What the task asks: All of the data below is to be repeated exactly, except for the pictures.

Data for the task:
####################

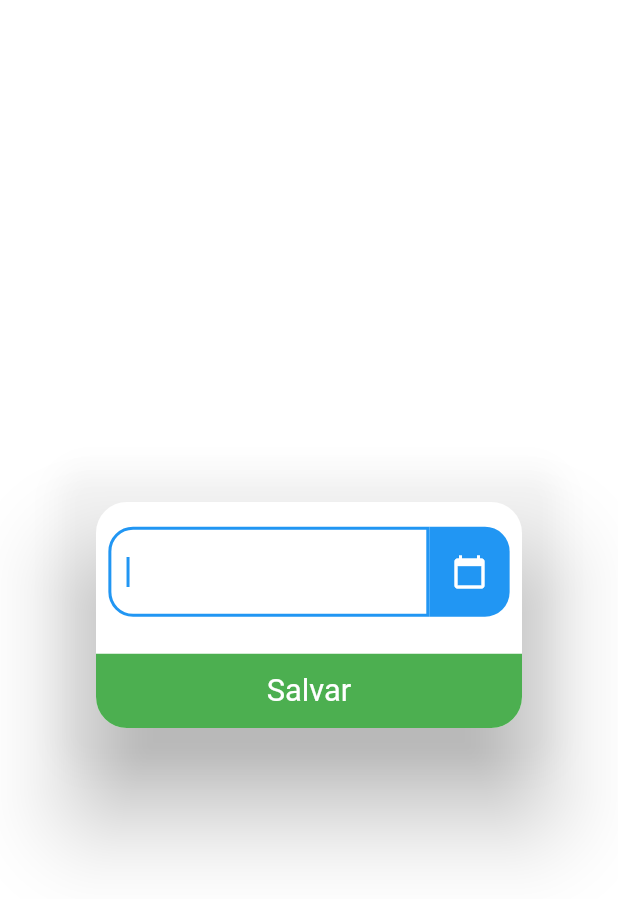
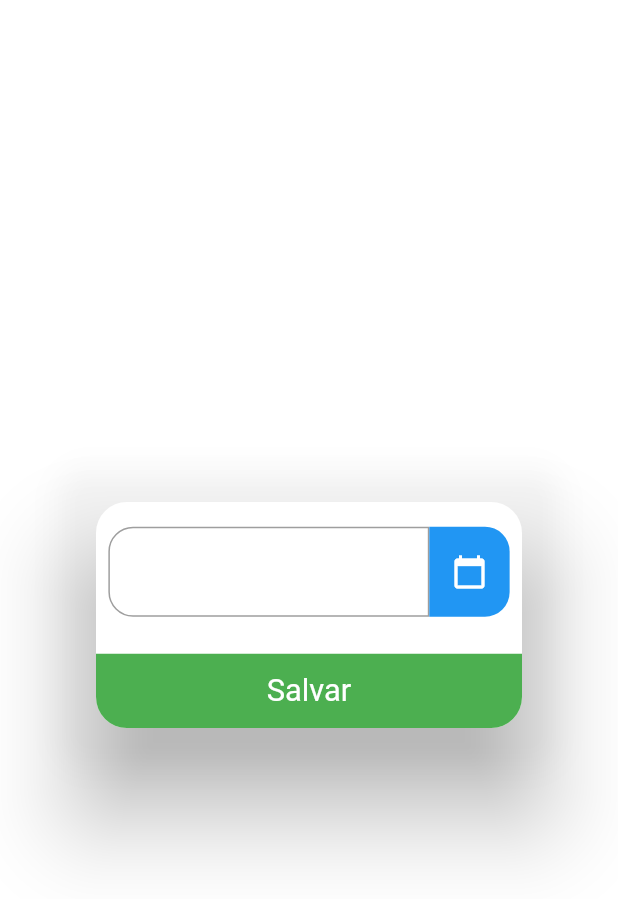
Before and after one commit to td-santos/Flutter_TodoList_Firebase, a Flutter app: the DialogAddTask widget shown alone on an empty page, opened directly, on a phone screen of 412 x 824 dp. Shown: the top 899 px of the screen. Run offline on Flutter 3.47's test engine with Material 2 defaults, Android fonts, the phone set to English and light mode, and no system bars; our stand-ins replace cloud_firestore, firebase_auth, flutter_mobx, google_sign_in, mobx, shared_preferences and 1 more; accounts and stored records are empty; generated files the repository leaves out were written again.

Commit message:
commit dialog deletar
- add layout dark in dialg and fix bug small screen

```diff
--- a/clean_tasks/lib/Widgets/DialogAddTask.dart
+++ b/clean_tasks/lib/Widgets/DialogAddTask.dart
@@ -84,7 +84,7 @@ class _DialogAddTaskState extends State<DialogAddTask>
                       keyboardType: TextInputType.multiline,
                       maxLines: 15,
                       minLines: 1,
-                      autofocus: true,
+                      //autofocus: true,
                       controller: _textController,
                       decoration: InputDecoration(
                           border: OutlineInputBorder(
--- a/clean_tasks/lib/Widgets/TaskItem.dart
+++ b/clean_tasks/lib/Widgets/TaskItem.dart
@@ -136,7 +136,7 @@ class _TaskItemState extends State<TaskItem> {
                           content: Container(
                             padding: EdgeInsets.all(10),
                             decoration: BoxDecoration(
-                              color: Colors.white,
+                              color:widget.darkMode ==true? Colors.grey[850] : Colors.white,
                               borderRadius: BorderRadius.circular(15)
                             ),
                             width: width,
@@ -144,7 +144,8 @@ class _TaskItemState extends State<TaskItem> {
                               mainAxisAlignment: MainAxisAlignment.spaceBetween,
                               children: <Widget>[
                                 Text("  Deletar Item?",style: TextStyle(
-                                  fontSize: 20
+                                  fontSize: width * 0.05,
+                                  color: widget.darkMode == true ?Colors.grey[300]: Colors.white
                                 ),),
                                 SizedBox(width: 10,),
                                 GestureDetector(
```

####################

Answer for the task:
Before and after one commit to td-santos/Flutter_TodoList_Firebase, a Flutter app: the DialogAddTask widget shown alone on an empty page, opened directly, on a phone screen of 412 x 824 dp. Shown: the top 899 px of the screen. Run offline on Flutter 3.47's test engine with Material 2 defaults, Android fonts, the phone set to English and light mode, and no system bars; our stand-ins replace cloud_firestore, firebase_auth, flutter_mobx, google_sign_in, mobx, shared_preferences and 1 more; accounts and stored records are empty; generated files the repository leaves out were written again.

Commit message:
commit dialog deletar
- add layout dark in dialg and fix bug small screen

```diff
--- a/clean_tasks/lib/Widgets/DialogAddTask.dart
+++ b/clean_tasks/lib/Widgets/DialogAddTask.dart
@@ -84,7 +84,7 @@ class _DialogAddTaskState extends State<DialogAddTask>
                       keyboardType: TextInputType.multiline,
                       maxLines: 15,
                       minLines: 1,
-                      autofocus: true,
+                      //autofocus: true,
                       controller: _textController,
                       decoration: InputDecoration(
                           border: OutlineInputBorder(
--- a/clean_tasks/lib/Widgets/TaskItem.dart
+++ b/clean_tasks/lib/Widgets/TaskItem.dart
@@ -136,7 +136,7 @@ class _TaskItemState extends State<TaskItem> {
                           content: Container(
                             padding: EdgeInsets.all(10),
                             decoration: BoxDecoration(
-                              color: Colors.white,
+                              color:widget.darkMode ==true? Colors.grey[850] : Colors.white,
                               borderRadius: BorderRadius.circular(15)
                             ),
                             width: width,
@@ -144,7 +144,8 @@ class _TaskItemState extends State<TaskItem> {
                               mainAxisAlignment: MainAxisAlignment.spaceBetween,
                               children: <Widget>[
                                 Text("  Deletar Item?",style: TextStyle(
-                                  fontSize: 20
+                                  fontSize: width * 0.05,
+                                  color: widget.darkMode == true ?Colors.grey[300]: Colors.white
                                 ),),
                                 SizedBox(width: 10,),
                                 GestureDetector(
```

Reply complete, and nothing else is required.